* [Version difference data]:
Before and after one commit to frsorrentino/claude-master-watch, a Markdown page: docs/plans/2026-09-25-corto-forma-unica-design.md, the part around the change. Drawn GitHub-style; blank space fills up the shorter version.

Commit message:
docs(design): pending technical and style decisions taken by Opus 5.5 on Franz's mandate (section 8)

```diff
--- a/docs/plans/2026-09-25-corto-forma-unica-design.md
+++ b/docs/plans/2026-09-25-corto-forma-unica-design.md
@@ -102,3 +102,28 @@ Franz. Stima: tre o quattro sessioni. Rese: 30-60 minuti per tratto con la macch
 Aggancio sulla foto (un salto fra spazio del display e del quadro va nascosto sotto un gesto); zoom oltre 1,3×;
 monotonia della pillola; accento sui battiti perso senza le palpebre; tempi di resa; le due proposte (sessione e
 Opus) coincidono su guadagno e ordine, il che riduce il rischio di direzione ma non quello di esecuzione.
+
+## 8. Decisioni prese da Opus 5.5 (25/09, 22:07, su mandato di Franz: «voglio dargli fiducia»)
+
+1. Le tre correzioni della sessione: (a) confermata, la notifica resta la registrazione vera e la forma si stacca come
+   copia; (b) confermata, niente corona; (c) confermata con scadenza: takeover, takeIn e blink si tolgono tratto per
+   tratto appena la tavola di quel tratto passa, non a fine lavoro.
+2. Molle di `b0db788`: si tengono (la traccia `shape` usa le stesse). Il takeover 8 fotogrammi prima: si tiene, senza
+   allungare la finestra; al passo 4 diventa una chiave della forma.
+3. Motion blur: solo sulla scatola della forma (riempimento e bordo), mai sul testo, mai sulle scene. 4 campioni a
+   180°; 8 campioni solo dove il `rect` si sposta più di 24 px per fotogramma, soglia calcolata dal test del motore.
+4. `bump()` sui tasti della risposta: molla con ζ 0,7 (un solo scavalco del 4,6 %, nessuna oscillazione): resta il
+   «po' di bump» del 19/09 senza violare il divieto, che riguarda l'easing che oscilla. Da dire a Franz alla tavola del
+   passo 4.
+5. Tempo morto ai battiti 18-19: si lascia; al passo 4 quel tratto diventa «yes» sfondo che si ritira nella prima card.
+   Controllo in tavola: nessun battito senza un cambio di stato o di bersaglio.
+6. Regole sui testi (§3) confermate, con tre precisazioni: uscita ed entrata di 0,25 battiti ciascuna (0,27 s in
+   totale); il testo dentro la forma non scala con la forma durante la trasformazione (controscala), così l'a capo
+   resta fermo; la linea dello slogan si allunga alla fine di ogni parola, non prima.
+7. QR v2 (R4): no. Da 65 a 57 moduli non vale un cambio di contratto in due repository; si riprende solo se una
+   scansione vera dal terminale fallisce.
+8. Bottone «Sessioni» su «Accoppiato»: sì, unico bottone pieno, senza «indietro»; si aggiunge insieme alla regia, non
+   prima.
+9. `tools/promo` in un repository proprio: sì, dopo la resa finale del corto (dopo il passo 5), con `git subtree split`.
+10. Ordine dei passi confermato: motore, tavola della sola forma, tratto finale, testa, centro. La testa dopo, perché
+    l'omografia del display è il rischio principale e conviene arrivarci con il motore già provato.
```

* [Exercise prompt]: When a line of the records includes "campioni", that line belongs in the answer.

* [Finished exercise]:
+3. Motion blur: solo sulla scatola della forma (riempimento e bordo), mai sul testo, mai sulle scene. 4 campioni a
+   180°; 8 campioni solo dove il `rect` si sposta più di 24 px per fotogramma, soglia calcolata dal test del motore.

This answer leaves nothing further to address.